Per Business Insider, during a recent conference call between the two tech giants, Amazon informed Google’s team about the decision to stop stocking new Nest products including thermostats and home security systems. A person familiar with the call said the Amazon team appeared to hint that the order came from as high as CEO Jeff Bezos:

On that call, says the person, Amazon told Nest that the decision came from the top — and that it had nothing to do with the quality of Nest products, which had great reviews on Amazon. Nest employees who were on the call ended the discussion under the impression that the decision had come from Amazon CEO Jeff Bezos, although Amazon’s retail team didn’t explicitly say that at any point, according to a person familiar with the call.

As a result of Amazon’s decision, Nest decided to stop selling any of its products through Amazon, meaning the limited number of Nest devices listed on Amazon today are expected to disappear from the site once current inventory is sold out, according to a person familiar with the matter.

It’s not clear yet whether third party sellers will still be allowed to sell Nest devices on Amazon.

As Business Insider noted, Amazon is still trying extremely hard to sell consumers on its voice assistant, Alexa, apparently in the belief that the technology will eventually become as ubiquitous as smart phones and tablets (two waves it largely missed out on). It’s also moving big into smart home products, like its $1 billion acquisition of doorbell company Ring.

Google is directly competing in both of those spaces, and its push to fold Nest back under its brand from parent company Alphabet seems motivated by the same kind of desire to monetize even more parts of consumers’ lives as motivates Amazon. Basically, both want to monitor customers’ smart home usage and try to snatch up as much auditory information as possible while they’re there via smart speakers that can listen in on verbal commands, all in the hopes of building better ad profiles. Nest has a mixed track record at Google, though, so it’s also possible the company is bringing it closer to home in order to redeploy its talent towards other parts of Google’s smart ecosystem.

Amazon has previously sent a middle finger to Google in 2015, when it retaliated against Chromecast and Apple TV, using the (much-disputed) pretext that they didn’t allow easy access to its Prime video offerings to strike the devices from its shelves. The companies later feuded over YouTube streams on Amazon’s Fire TV and Show, and Amazon still won’t list the Google Home smart speaker.
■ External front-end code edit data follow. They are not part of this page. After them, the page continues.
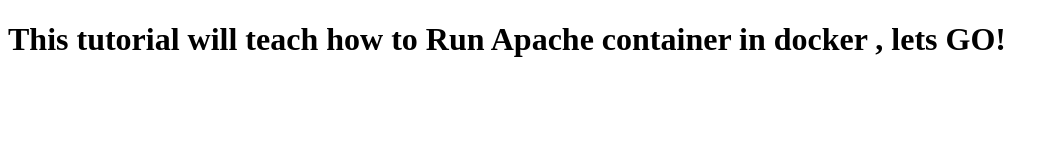
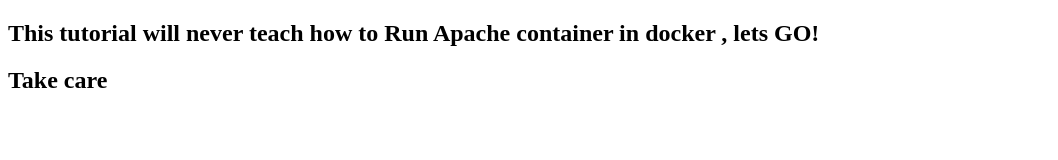
Before and after one commit to pawansharmasf/nodeap1, a plain HTML site: page code/index.html in a window 1280 px wide. Shown: the whole page, without its empty margins (0-1058 px from the left). Drawn offline with Linux system fonts and the light colour scheme.

```diff
--- a/code/index.html
+++ b/code/index.html
@@ -5,6 +5,7 @@
     <title>One Click</title>
 </head>
 <body>
-    <h1>This tutorial will teach how to Run Apache container in docker , lets GO!</h1>
+    <h2>This tutorial will never teach how to Run Apache container in docker , lets GO!</h2>
+    <h2> Take care </h2>
 </body>
 </html>
```
Also changed, not shown: 1 other file.
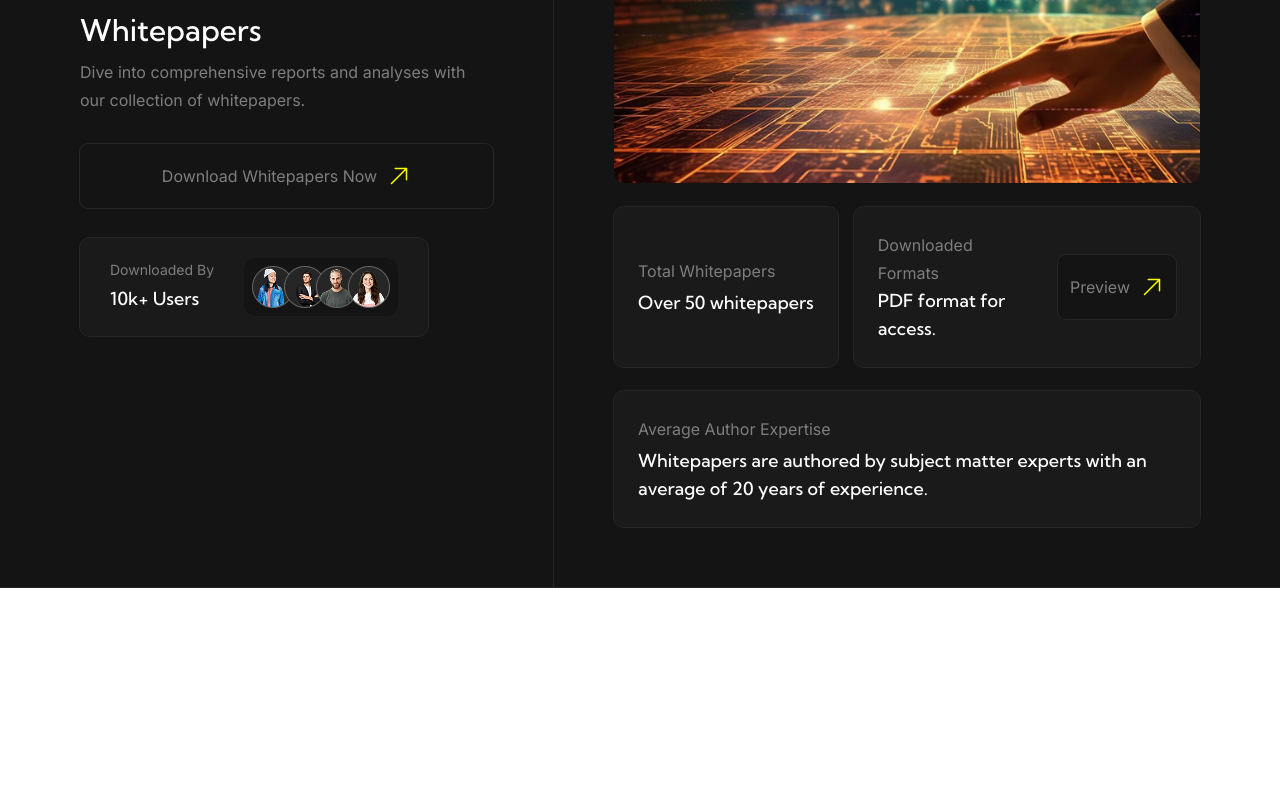
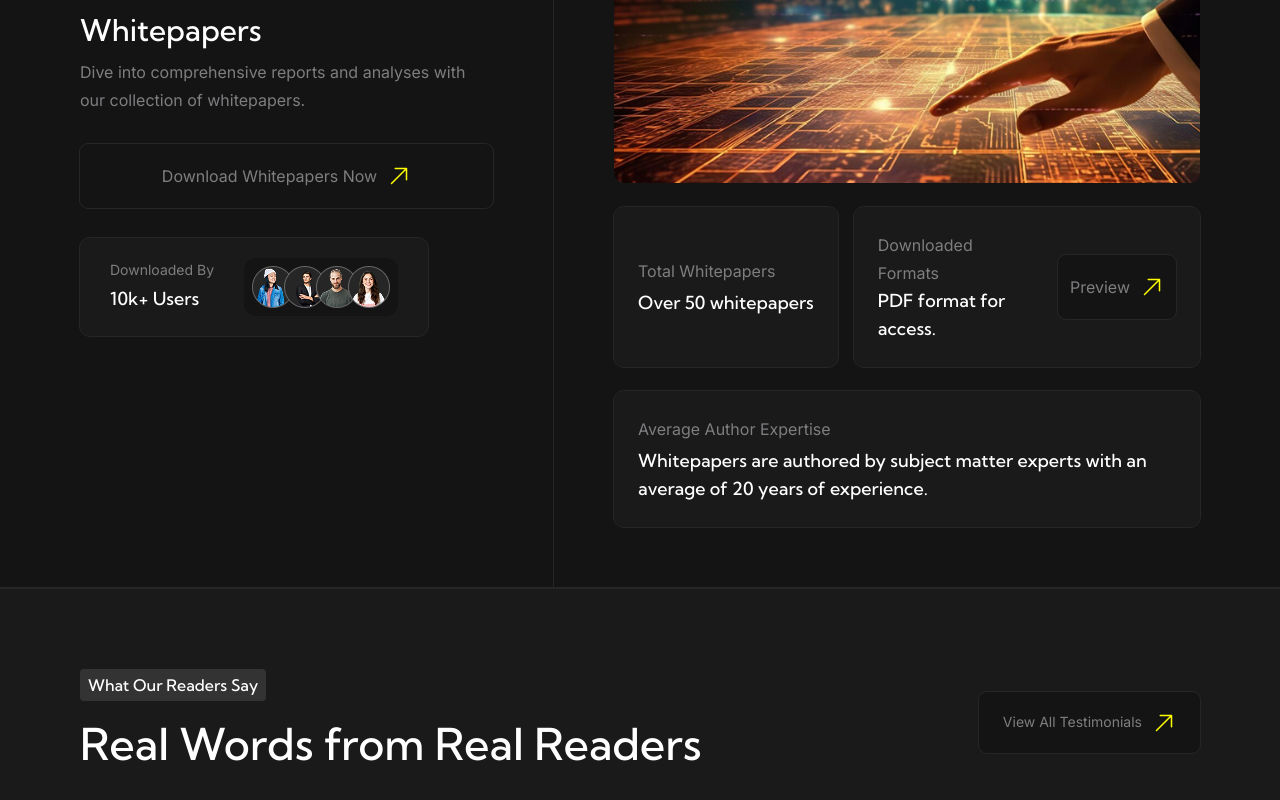
Before and after one commit to devnmarki/future-tech, a React (Vite) app: page / in a window 1280 px wide. Shown: the part 4866-5666 px from the top of the page. Before the commit the page ends 5454 px from the top, so only its background shows below. Built offline with nearby package versions, Linux system fonts and the light colour scheme.

Commit message:
feat: add section header for testimonials section

```diff
--- a/src/pages/home.tsx
+++ b/src/pages/home.tsx
@@ -42,6 +42,15 @@ const Home = () => {
         </Button>
       </SectionHeader>
       <ResourcesSection />
+
+      <SectionHeader
+        header="Real Words from Real Readers"
+        subheader="What Our Readers Say"
+      >
+        <Button className="w-full max-w-89.5 lg:w-fit mt-7.5 lg:mt-0 text-[0.875rem]">
+          View All Testimonials
+        </Button>
+      </SectionHeader>
     </>
   );
 };
```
Though Amazon later seemingly offered to mend relations somewhat by once again allowing Chromecasts to be sold, three months have since passed without that actually happening.


[Business Insider]

Update 3/4/2018 2:00pm ET: This article has been updated to more accurately explain the roots of the Amazon-Google feud.


"... An upperclassman who had been researching terrorist groups online." - Washington Post


“Amazon has previously sent a middle finger to Google in 2015, when it retaliated against Chromecast and Apple TV for not allowing easy access to its Prime video offerings ...”

I know that lying is the new black these days, but could you at least put an asterisk next to them as a wink-wink, nudge-nudge?

Amazon refuses/d to support Chromecast so they have an excuse not to sell Google products. Speaking of lies - how about that doozy about Amazon being the “nice guy” that would start selling Chromecast devices back in December? Aw-shucks, what a nice way of being that good ‘ol company against that mean Google so then people will buy Fire devices at Christmas— no one will ever see that Amazon never (and never had any intention) of doing it.

Look - I get it. Google has done some questionable things with their search pseudo-monopoly that makes them a “little bit” evil, but Amazon has never had any problem playing their role of the fallen angel.